Virtual Reality and eLearning: An Introduction
Virtual Reality or VR as it is popularly known as, has been around for longer than we know. A peek into the history and we know that though the initial concept revolved around creating an illusion, the modern concept in fact originated from science fiction, Stanley G. Weinbaum’s short story-Pygmalion’s Spectacles according to Wikipedia.
From Sensorama, Aspen Movie Map, Virtual Fixtures system to the Sega VR the evolution of VR devices has been commendable indeed. Today we have affordable, lightweight VR headsets that can be used by almost everybody. What made this possible is the advancement in mobile technology with advanced sensors and the whole enchilada. According to Statista, “the economic impact of VR/AR is forecast to amount to 29.5 billion U.S. dollars in 2020.” As discussed in a previous post the use of VR has expanded into the education space and there are things we need to be wary about.
However, even before that, we need to look at what makes VR a good choice for training or learning. What connects?
Immersive, Explorative, Interactive
Though more popularly used by game developers, learning developers too are now finding ways to create immersive, explorative and interactive virtual space where learners can learn as they explore using the VR headsets and navigation controls. 360 videos are easily available on YouTube allowing learners to visit places they have never been to, explore new environments. Learning providers too have been working on creating virtual spaces with branching scenarios etc.
VR is prevalently used in flight training, medical, space and military training. The used of stimulators reduces the actual risk and allows the learners to improve their technical, motor skills in a virtual environment that entirely mimics the real-world scenarios.
Freedom to Experiment
Learning does not happen all at once. VR helps when experimentation, is required to find out the various outcomes, in a risk -free environment. VR has already shown great potential in the field of architecture, where architects experiment with 3D models. Even in medical science, surgeries are practiced virtually to ensure the positive outcomes without harming the patient.
VR also saves money and time, through reduced resource utilizations, reduced travel costs, increased safety, and most importantly through reduced influence of extrinsic factors.
Today most L&D providers focus on mobile VR systems that are more affordable. The entire unit comprises of a device (smartphone), a VR headset, and an input controller for interaction with the virtual environment- the controls are gesture based, sensors for head tracking, or using tracking pads.

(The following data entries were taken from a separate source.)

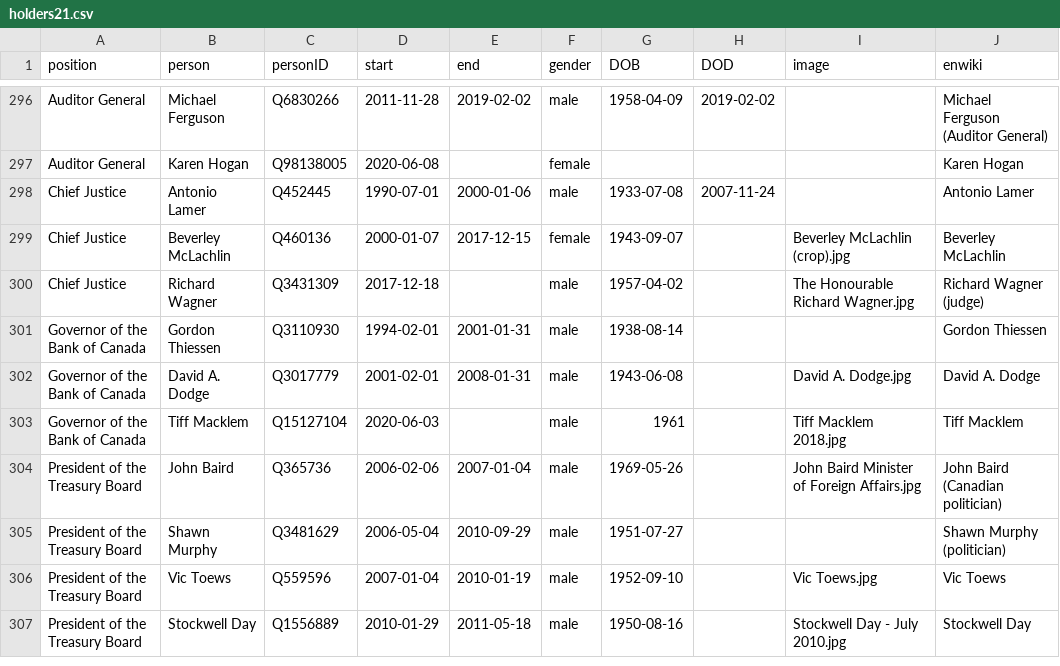
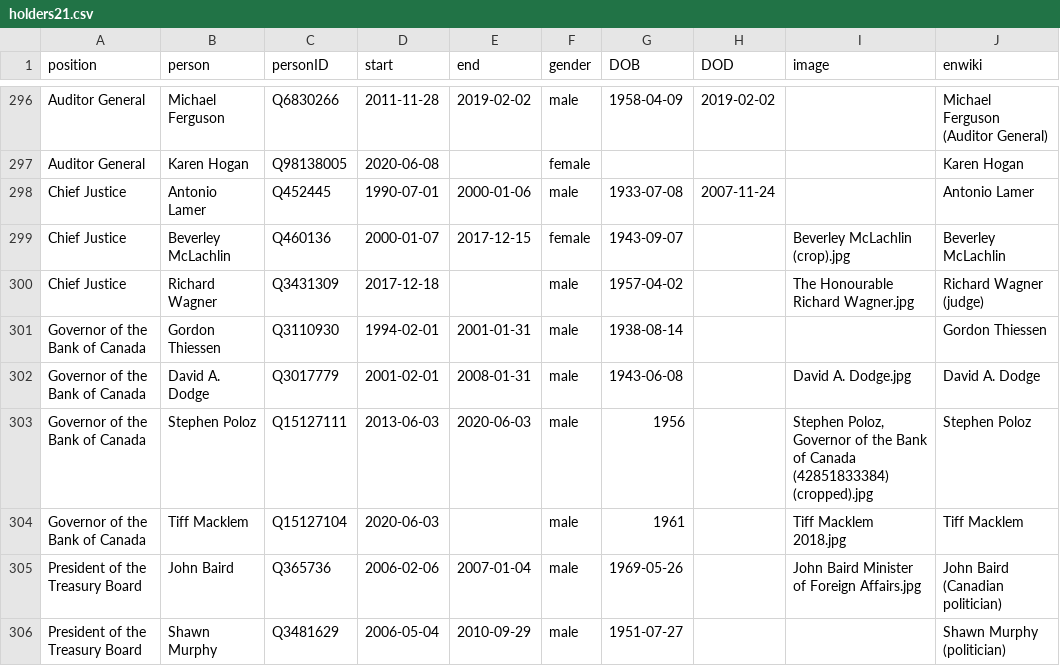
Before and after one commit to every-politician-scrapers/canada-cabinet, a CSV file: html/holders21.csv, drawn as a sheet; only a part is shown, gaps mark what is left out; the shorter side is filled out with more unchanged rows; the diff names each change by its address in the sheet, - before the commit and + after, or states it on an @@ line.

```diff
--- a/html/holders21.csv
+++ b/html/holders21.csv
+row 303: Governor of the Bank of Canada | Stephen Poloz | Q15127111 | 2013-06-03 | 2020-06-03 | male | 1956 |  | Stephen Poloz, Governor of the Bank of Canada (42851833384) (cropped).jpg | Stephen Poloz
```
Also changed, not shown: 1 other file.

Virtual classrooms, virtual tours, can be delivered through Learning management systems, using the VR’s SDK functionalities.
University of Michigan Football program, allows the potential candidates to experience the real-game using VR. Growing number of colleges offer a virtual campus tour to potential students. Schools in the US have been using VR to conduct virtual field trips to Amazon and even Mars.
VR has already been prevalent in Military and medical trainings, has now been incorporated into distance learning too (University of British Columbia has already delivered lectures in VR), and marketing firms too have been using it well enough. While VR has gained prevalence in the area of K12 education, it still is at it’s infancy in corporate learning space. However, with its growing popularity and easy access to devices, it can soon influence the way training is delivered in manufacturing, oil and gas sectors and almost all high-risk sectors where learning in a virtual environment can keep the employees performance ready.